“We had a college coach prepare a video for us saying how he prefers legion ball… and that he actually prefers kids that showed loyalty to their friends and communities, but the NCAA said we couldn't use it, Greenleaf explained. “We weren't allowed to put it up on our website…It was said to be a recruiting violation.”
Coaches like Verderame and Van Etten run into college coaches and scouts at their legion games on a consistent basis, and believe legion poses the same advancement opportunities as AAU. If the talent is there, the eyes and minds at the next level will find you, whether you’re swinging a wooden bat in your hometown or a shiny aluminum bat at a weekend tournament in sunny Richmond.

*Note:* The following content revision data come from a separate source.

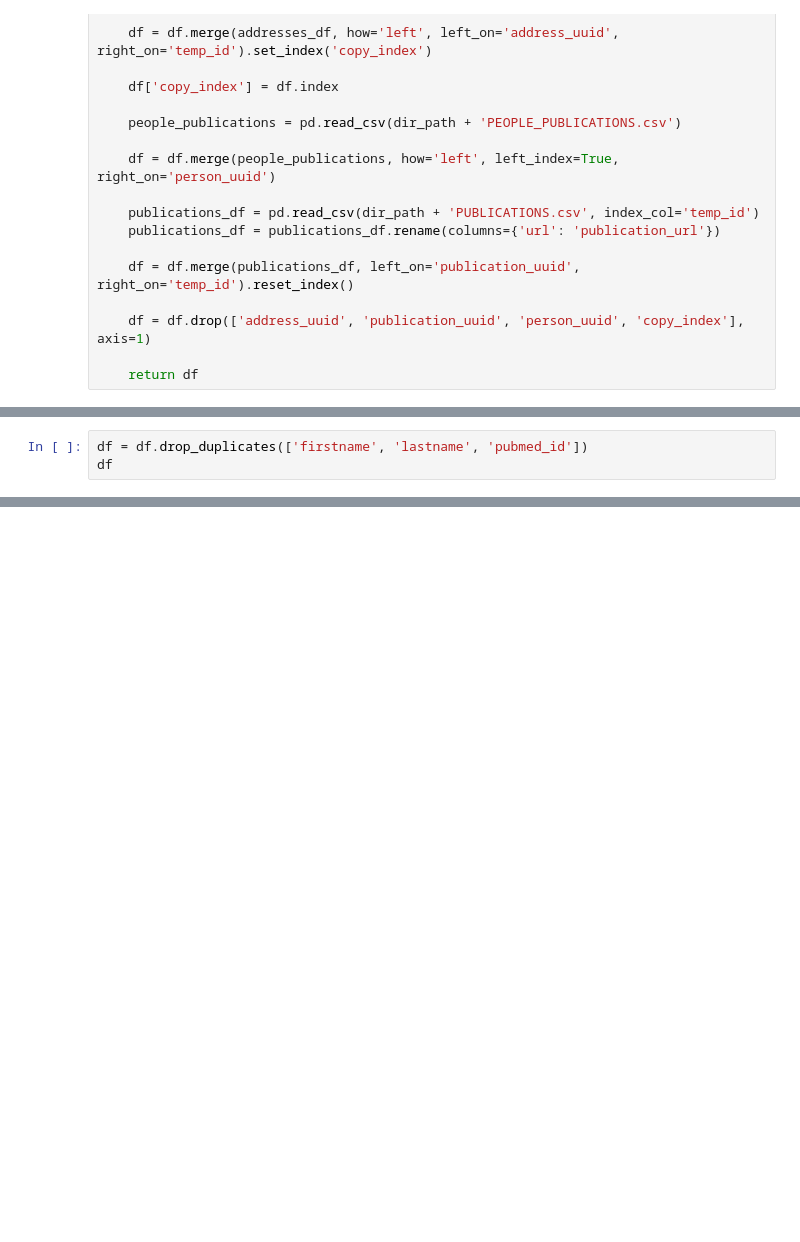
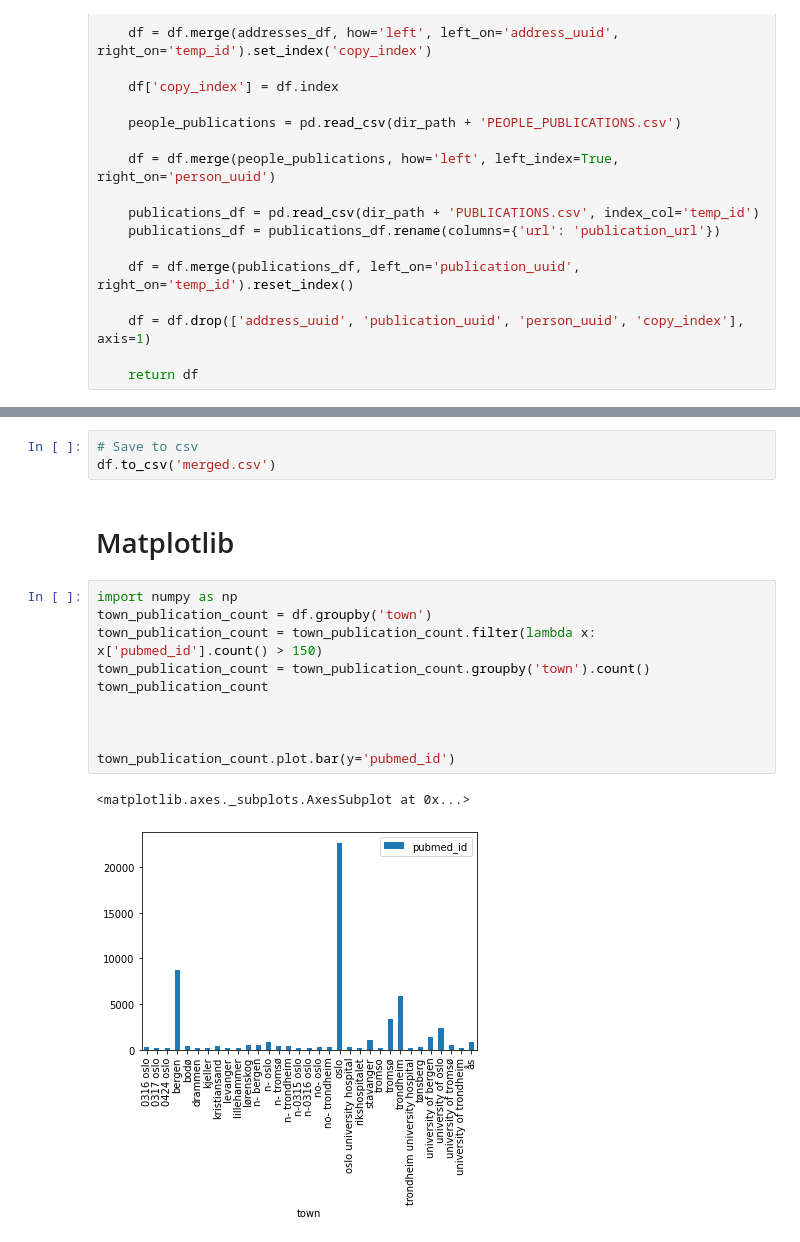
Before and after one commit to jakub-baranski/pandas_training, a Jupyter notebook: Pandas project.ipynb, the cells around one changed output, grey strips where cells are left out. Drawn from its saved outputs; the diff is of its cells as text; blank space fills up the shorter version.

```diff
--- a/Pandas project.ipynb
+++ b/Pandas project.ipynb
@@ -58,3 +54,0 @@ df = pd.concat((merge_dir(i) for i in range(50)), axis=0, ignore_index=True)
-# %%
-df = df.drop_duplicates(['firstname', 'lastname', 'pubmed_id'])
-df
@@ -74,0 +55,18 @@ df
+# %%
+# Save to csv
+df.to_csv('merged.csv')
+# %% [markdown]
+# Matplotlib
+# %%
+import numpy as np
+town_publication_count = df.groupby('town')
+town_publication_count = town_publication_count.filter(lambda x: x['pubmed_id'].count() > 150)
+town_publication_count = town_publication_count.groupby('town').count()
+town_publication_count
+
+
+
+town_publication_count.plot.bar(y='pubmed_id')
+# %% [output]
+<matplotlib.axes._subplots.AxesSubplot at 0x...>
+[figure, added]
```
Also changed, not shown: parts of 6 cells of this notebook.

“My philosophy is, just take a look at Berlin,” Van Etten said. “Our legion team has never had a professional player that (left) and played AAU or travel baseball. I think that's something to be proud of. There are other towns, if all of the kids stayed there, it would be one heck of an organization overall.”
Van Etten’s claim holds plenty of truth. Major league talents like Jesse Carlson (Berlin), Rajai Davis (New London), Chris Denorfia (Southington) and Jeff Bagwell (Middletown) were all legion products, but recent talents like Johnson have used different avenues to get recognized. Legion is trying to replicate those opportunities while also driving home the plea to stay put and watch how scouts appear behind the backstops, just as they would at an AAU game.
“I think legion is better baseball,” Verderame said. “I understand that parents think if they spend a lot of money their kid will have a better shot, but that's not the case. We have plenty of scouts come to our legion games. Parents don't realize that when a scout comes to watch a top player, they also see the whole teams, so they'll see your son.”
For legion coaches in central Connecticut and through the state, the real battle lies in getting kids to believe them. So far, the plan isn’t working, and it has made the once-flourishing American Legion baseball an endangered species.
Ryan Chichester can be reached at (860) 801-5094 or email@example.com